Content starts

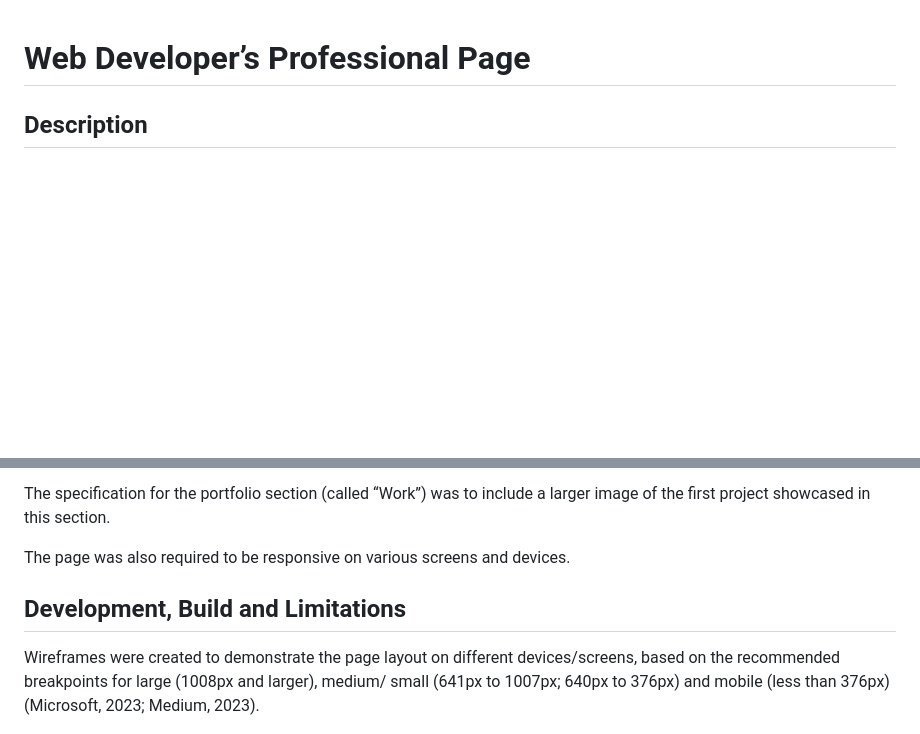
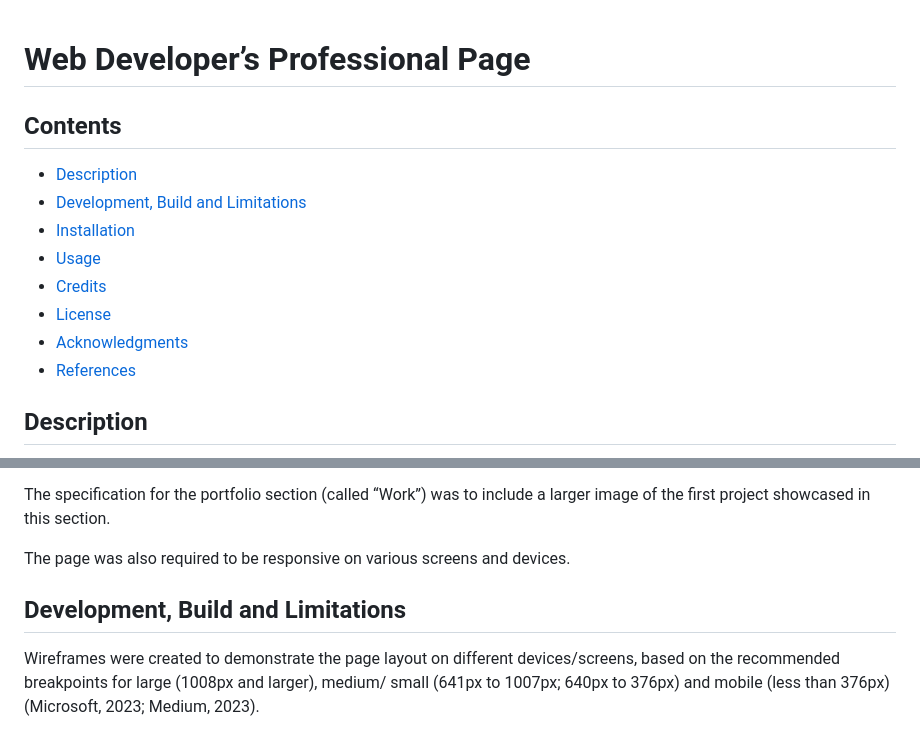
Before and after one commit to Code0Em/webdev-professional-page, a Markdown page: README.md, 2 parts joined by grey strips. Rendered like a GitHub page; blank space fills up the shorter version.

Commit message:
added remaining sections to readme

```diff
--- a/README.md
+++ b/README.md
@@ -1,4 +1,15 @@
 # Web Developer’s Professional Page
+
+## Contents
+
+* [Description](#description)
+* [Development, Build and Limitations](#development)
+* [Installation](#installation)
+* [Usage](#usage)
+* [Credits](#credits)
+* [License](#license)
+* [Acknowledgments](#acknowledgments)
+* [References](#references)
 
 ## Description
 
@@ -10,8 +21,7 @@ The specification for the portfolio section (called “Work”) was to include a
 
 The page was also required to be responsive on various screens and devices.
 
-
-## Development, Build and Limitations
+## Development, Build and Limitations<a id='development'></a>
 
 Wireframes were created to demonstrate the page layout on different devices/screens, based on the recommended breakpoints for large (1008px and larger), medium/ small (641px to 1007px; 640px to 376px) and mobile (less than 376px) (Microsoft, 2023; Medium, 2023).
 
```
Also changed, not shown: other parts of README.md (+44 -0 lines), images/webdev-professional-page-screenshot-large.png (added), 1 other file.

Content ends

_Problem to solve_.
Leave the pictures out, and print every line of the listing exactly as written.

_Your response_.
Before and after one commit to Code0Em/webdev-professional-page, a Markdown page: README.md, 2 parts joined by grey strips. Rendered like a GitHub page; blank space fills up the shorter version.

Commit message:
added remaining sections to readme

```diff
--- a/README.md
+++ b/README.md
@@ -1,4 +1,15 @@
 # Web Developer’s Professional Page
+
+## Contents
+
+* [Description](#description)
+* [Development, Build and Limitations](#development)
+* [Installation](#installation)
+* [Usage](#usage)
+* [Credits](#credits)
+* [License](#license)
+* [Acknowledgments](#acknowledgments)
+* [References](#references)
 
 ## Description
 
@@ -10,8 +21,7 @@ The specification for the portfolio section (called “Work”) was to include a
 
 The page was also required to be responsive on various screens and devices.
 
-
-## Development, Build and Limitations
+## Development, Build and Limitations<a id='development'></a>
 
 Wireframes were created to demonstrate the page layout on different devices/screens, based on the recommended breakpoints for large (1008px and larger), medium/ small (641px to 1007px; 640px to 376px) and mobile (less than 376px) (Microsoft, 2023; Medium, 2023).
 
```
Also changed, not shown: other parts of README.md (+44 -0 lines), images/webdev-professional-page-screenshot-large.png (added), 1 other file.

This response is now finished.